Pepe Jeans London
Denim brand Pepe Jeans London first launched its vision of detail-rich denims in 1973.
By Laura Turner
14 February 2013
London designer Nitin Shah and his brothers Arun and Milan unleashed their vision of detail-rich denims on a market stall in the heart London’s Portobello market in May 1973.
Limited production runs and attention to detail – from silhouette and fit through to wash – saw Pepe Jeans London quickly recognised as a denim brand with a difference. The Shah brothers left their full-time jobs, which they had, until that point, continued with to help fund the designing, sourcing and selling of Pepe Jeans London, and made the move of dedicating themselves entirely to the brand.
In no time, the company was operating from a 25,000 sq m command centre in London and, by 1980, was squaring up confidently to the American denim heavyweights and taking its first steps into new, international markets.
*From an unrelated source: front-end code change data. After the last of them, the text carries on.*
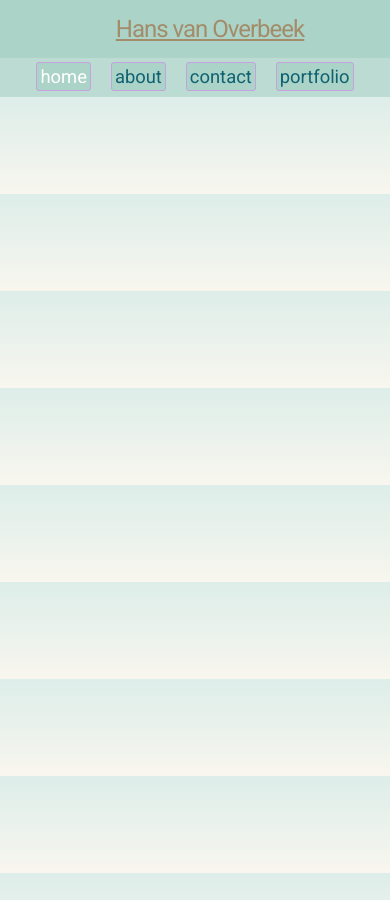
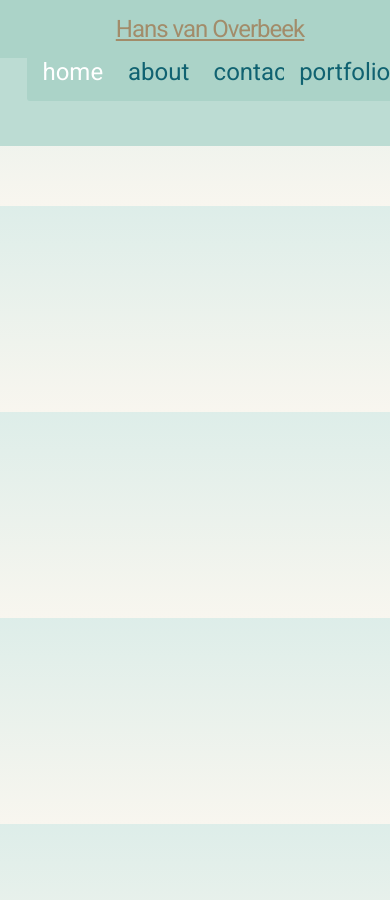
Before and after one commit to hansvanoverbeek/photoblog, a Jekyll site: the page built from index.html, in a window 390 px wide. Built offline with Jekyll 4.4.1, drawn with Linux system fonts in a browser that asks for light colours; the list of posts is cut into pages by our own code.

Commit message:
alle styles

```diff
--- a/_sass/_base.scss
+++ b/_sass/_base.scss
@@ -40,7 +40,7 @@ h1,
 h2,
 h3,
 h4 {
-  margin: 1.414em 0 1em;
+  margin: 1.414em 0 0.5em;
   font-weight: inherit;
   line-height: 1.2;
   font-family: 'Roboto Condensed', sans-serif;
@@ -83,7 +83,6 @@ p {
 img {
   max-width: 100%;
   vertical-align: middle;
-  margin: 0 auto;
   box-shadow: 2px 3px 4px $grey-color;
 }
 
--- a/_sass/_layout.scss
+++ b/_sass/_layout.scss
@@ -90,61 +90,6 @@ nav#mobile-nav,  ul#small-screen-nav {
   width: 100%;
   background-color: lighten($secondary-color, 5%);
   text-align: center;
-  li {
-    width: auto;
-     margin: 0.5em;
-    padding: auto 6px;
-  }
-  li a {
-    font-size: 115%;
-    padding: $spacing-unit / 10;
-     border: 1px solid lighten($brand-color, 40%);
-  }
-}
-
-@media screen and (min-width: 768px){
-  nav#mobile-nav {
-    display: none;
-  }
-}
-
-//de hero img
-section.hero-img {
-  margin: 0;
-  padding: 0;
-  width: 100%;
-  height: auto;
-  overflow: hidden;
-}
-
-ul#paginator-posts li {
-  list-style-type: none;
-}
-
-section.post {
-  width: 70%;
-  margin: $spacing-unit auto $spacing-unit * 3 auto;
-}
-
-@media screen and (max-width: 800px){
-  section.post, section.post img{
-    width: 90%;
-    margin: $spacing-unit 0;
-    font-size: 90%;
-  }
-}
-
-section.post  p{
-  margin-left: 0;
-  text-align: center;
-}
-
-
-//PAGE-CONTENT
-main img {
-  display: block;
-  width: 100%;
-  height: auto;
   margin: 0 auto $spacing-unit * 2 auto;
 }
 
```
In 1984, the business opened a new LA office and showroom and launched into Ireland.
Hiring celebrated fashion photographer of the time Bruce Weber, marked Pepe Jeans London’s move into celebrity endorsed ad campaigns – something that would later become synonymous with the brand – with cinema and TV commercials following swiftly after.
The business’ expansion trial through Europe continued in the 90s, withFrance, Italy, Germany, Spain, Holland, Portugaland Switzerland all buying into the brand. The last few years have also seen Pepe Jeans London exploring emerging markets such as Latin America and Asia.
New lines have been launched over time, namely kidswear in 2002. It also introduced premium denim collection 73, the Andy Warhol by Pepe Jeans line in 2007, and more recently, footwear and eyewear ranges.
Today, Pepe Jeans London trades in 65 countries, selling through almost 7,000 doors at wholesale; it has over 380 stores internationally and employs over 2,400 staff while still remaining true to its mantra of offering directional denims and challenging young fashion.
The brand has a year of activities and international events lined-up to mark its 40th anniversary, kicking-off with the unveiling of its s/s 13 advertising campaign.
Vintage-inspired women’s and kids’ label opens retail store in the Sunset Plaza shopping district.
CWB takes a look back over the girls' footwear brand’s history as well as at its latest launches.
ilovegorgeous designer Sophie Worthington discusses the brand’s developments.
The swimwear brand features in high-profile TV ad.
Northern Ireland family business KK Schoolwear focuses on sourcing and manufacturing in the UK.
Jason Eames-Illingworth joins the company to build Hunter Original, a new brand category.
Heidi Klum speaks to Laura Turner about her exclusive range for Babies R Us.
Designer of kidswear and nursery range Cool Candy for Littlewoods.com.
CWB’s Rebecca Jackson speaks to four schoolwear independents who have made the successful transition from bricks and mortar to online. Looking at their multi-channel set-up, Jackson explores the lessons they have learnt along the way, including the difference having an online selling platform makes during the busy Back To School selling period.
Brand introduces short-order high-summer collection.
The latest eChannel Retail Benchmark report placed the e-tailer over the likes of Debenhams, John Lewis and M&S.
Has your store started its Summer Sale?
Kelechi Ijomanta talks about the differences between the girl's and boy's market.